People in Britain don’t believe it. Opposition to the war and the occupation is on the rise. In an ICM poll published in the Daily Mirror on Tuesday of this week a massive 72 percent said that the Iraq war had been a failure for the Blair government.
Just 22 percent thought it had been a success. When asked if things were “better in Iraq since Saddam” the biggest number, 47 percent, thought this was not true.
It’s no surprise people think this way. More than two months after elections in Iraq there have been nothing but wrangles over the new government.
You would hardly know it from the British press, which has been almost silent on this issue, but the US and its allies are still trying to block any outcome which does not suit their wishes.
A speaker of the parliament has just been agreed but at the beginning of this week no prime minister or president had been decided. So if you thought the Iraqis ran their own country, think again. The government of Iyad Allawi, which got one of the lowest votes in the election, is still in charge. Allawi’s list, like all the pro-occupation parties, was rejected by the overwhelming majority of Iraqis.
Yet the US and its allies, especially the Kurdish parties, are insisting that Allawi remains in the government. This is one of the reasons that they can’t get agreement on a new government. This shows exactly who is still controlling Iraq — the US. The US and the people who lost the election have complete contempt for the majority. The loser still wins in Iraq.
The real fact, which the British and the US will not acknowledge, is that the Sunni population of Iraq boycotted the election in very large numbers because they wanted the troops to leave. The Shia population voted in very large numbers, but also did so because they want the troops to leave. A majority of the people in Iraq want the troops to leave and want to run their own country.
Yet, repeatedly, the Western powers try to keep the people who don’t represent majority Iraqi opinion. They also have every interest in fostering ethnic and confessional division in order to bolster their illegal occupation.
Meanwhile, ordinary Iraqis continue to suffer. Figures released last week showed that malnutrition for Iraqi children has doubled since the occupation began.
The number of civilian deaths, according to Iraq Body Count, remains at several hundred a month. Only last weekend the resistance launched an attack on Abu Ghraib prison — the centre of the occupation’s torture and abuse of Iraqi prisoners.
This shows that the resistance is alive and well and is still fighting against the occupation. The hell which is Iraq will continue until the troops are withdrawn.

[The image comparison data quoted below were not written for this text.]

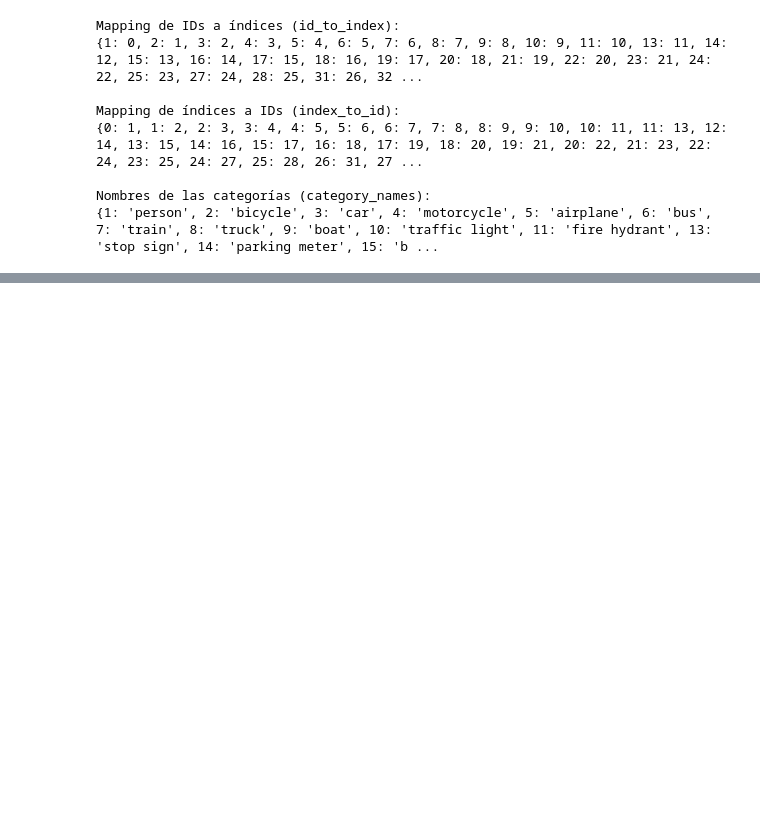
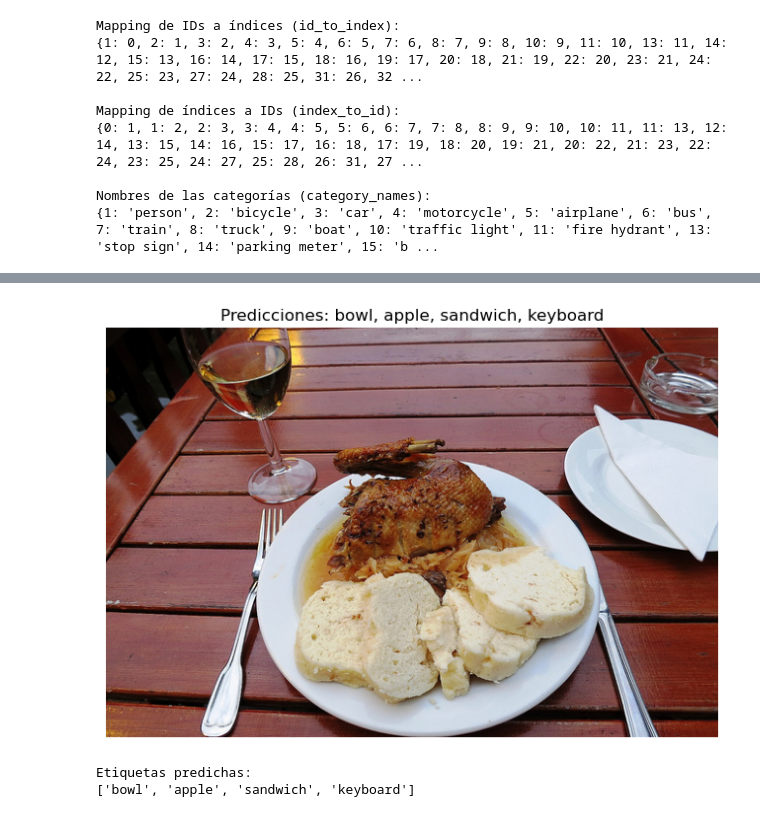
Before and after one commit to Juanja1306/EntrenamientoMultilabel, a Jupyter notebook: entrenamiento.ipynb, the cells around one changed output, grey strips where cells are left out. Saved outputs shown, nothing was run; the diff lists cells and outputs as text; code cells hidden in the pictures; blank space fills up the shorter version.

```diff
--- a/entrenamiento.ipynb
+++ b/entrenamiento.ipynb
@@ -351,3 +376,12 @@ NameError: name 'model' is not defined
+# %%
+image_path = "F:/Train_IA/train2017/train2017/000000400347.jpg"  # Cambia a la ruta de tu imagen
+predicted_labels = predict_and_show(image_path, model, coco)
+print("Etiquetas predichas:")
+print(predicted_labels)
+# %% [output]
+[figure, added]
+Etiquetas predichas:
+['bowl', 'apple', 'sandwich', 'keyboard']
 # %%
 from sklearn.metrics import accuracy_score, precision_score, recall_score, f1_score
 
```
Also changed, not shown: parts of 11 cells of this notebook, 2 other files.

The elections in Iraq , as the anti-war movement predicted, have changed nothing and will change nothing until the Iraqis can elect a government which will genuinely reflect their views, free from imperial interference.

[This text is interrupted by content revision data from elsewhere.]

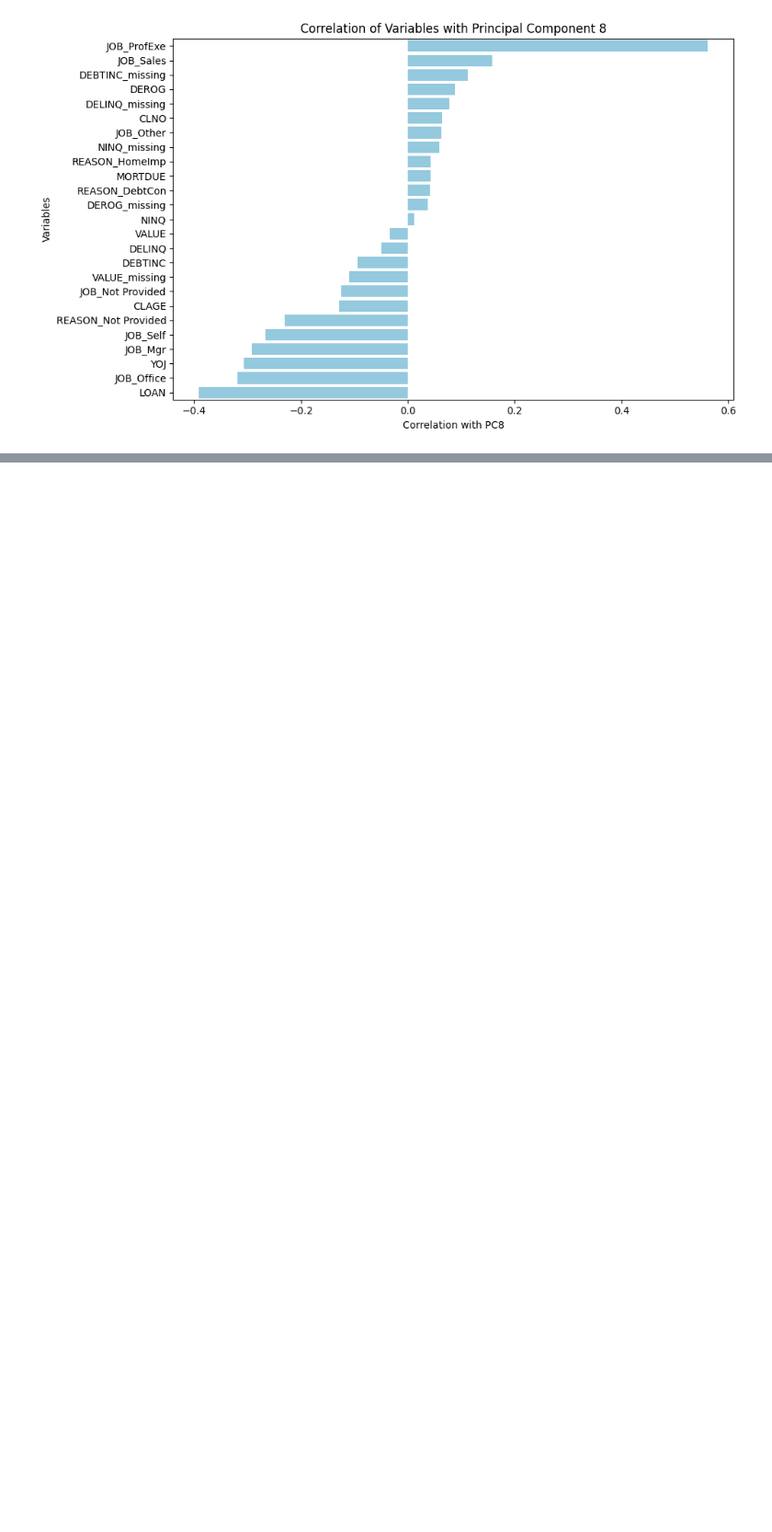
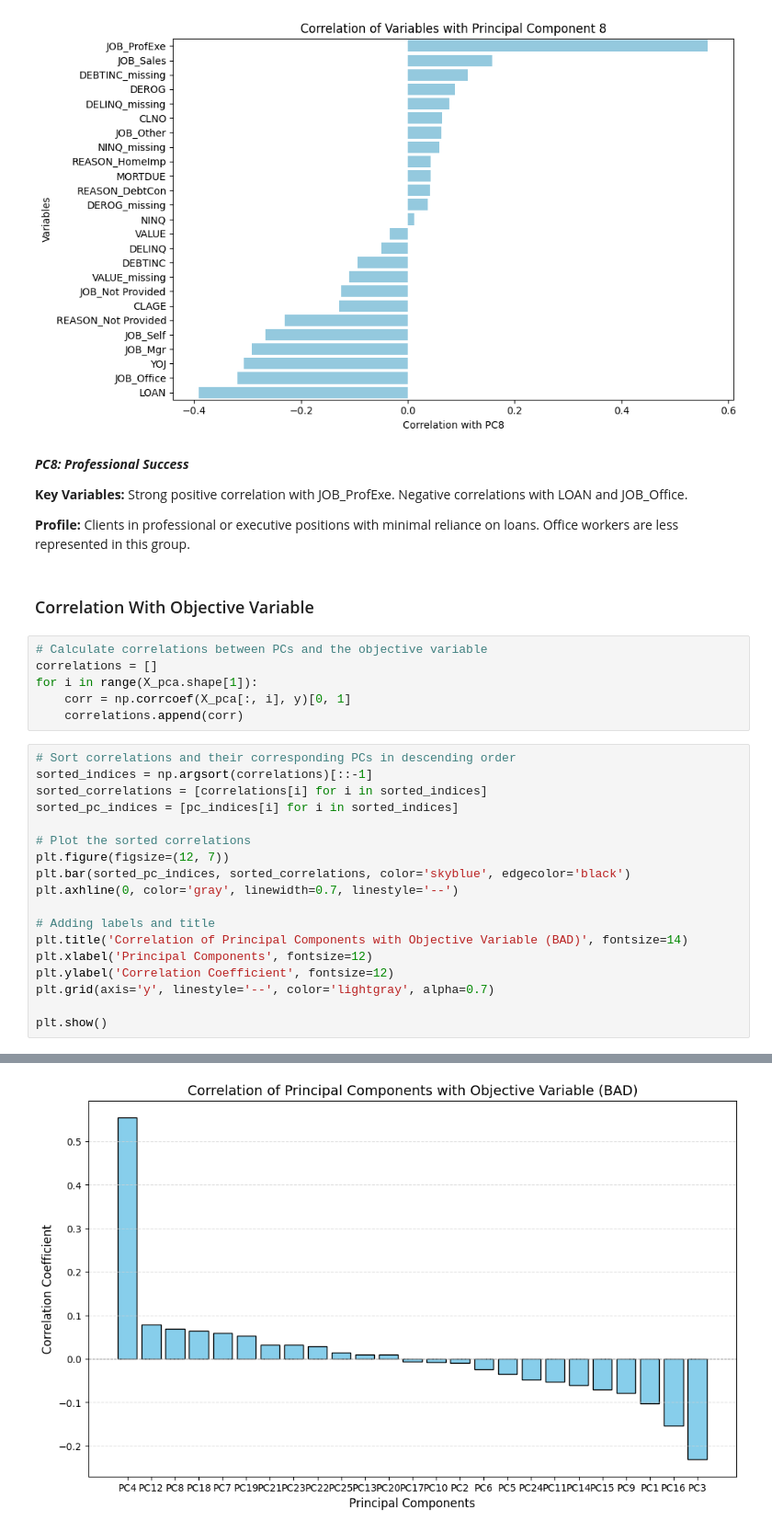
Before and after one commit to solrac2905/Data_Analytics_Project, a Jupyter notebook: ambs-analytics-project/notebooks/PCA.ipynb, the cells around one changed output, grey strips where cells are left out. Shown at 92% size. Cells and saved outputs as stored; diff of their text form; blank space fills up the shorter version.

```diff
--- a/ambs-analytics-project/notebooks/PCA.ipynb
+++ b/ambs-analytics-project/notebooks/PCA.ipynb
@@ -474,3 +544,38 @@ corr_matrix = full_data.corr()
 # %% [output]
 [interactive output not drawn]
 [figure]
+# %% [markdown]
+***PC8: Professional Success***
+
+**Key Variables:**
+Strong positive correlation with JOB_ProfExe. Negative correlations with LOAN and JOB_Office.
+
+**Profile:**
+Clients in professional or executive positions with minimal reliance on loans. Office workers are less represented in this group.
+# %% [markdown]
+### Correlation With Objective Variable
+# %%
+# Calculate correlations between PCs and the objective variable
+correlations = []
+for i in range(X_pca.shape[1]):
+    corr = np.corrcoef(X_pca[:, i], y)[0, 1]
+    correlations.append(corr)
+# %%
+# Sort correlations and their corresponding PCs in descending order
+sorted_indices = np.argsort(correlations)[::-1]
+sorted_correlations = [correlations[i] for i in sorted_indices]
+sorted_pc_indices = [pc_indices[i] for i in sorted_indices]
+
+# Plot the sorted correlations
+plt.figure(figsize=(12, 7))
+plt.bar(sorted_pc_indices, sorted_correlations, color='skyblue', edgecolor='black')
+plt.axhline(0, color='gray', linewidth=0.7, linestyle='--')
+
+# Adding labels and title
+plt.title('Correlation of Principal Components with Objective Variable (BAD)', fontsize=14)
+plt.xlabel('Principal Components', fontsize=12)
+plt.ylabel('Correlation Coefficient', fontsize=12)
+plt.grid(axis='y', linestyle='--', color='lightgray', alpha=0.7)
+
+plt.show()
+# %% [output]
@@ -477,3 +583,4 @@ corr_matrix = full_data.corr()
+[figure, added]
 # %%
 # Correlation with objective variable
 obj_corr = corr_matrix[objective_var].drop(objective_var).sort_values(ascending=False)
```
Also changed, not shown: parts of 28 cells of this notebook.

The troops are there not to help that process but to ensure it does not happen.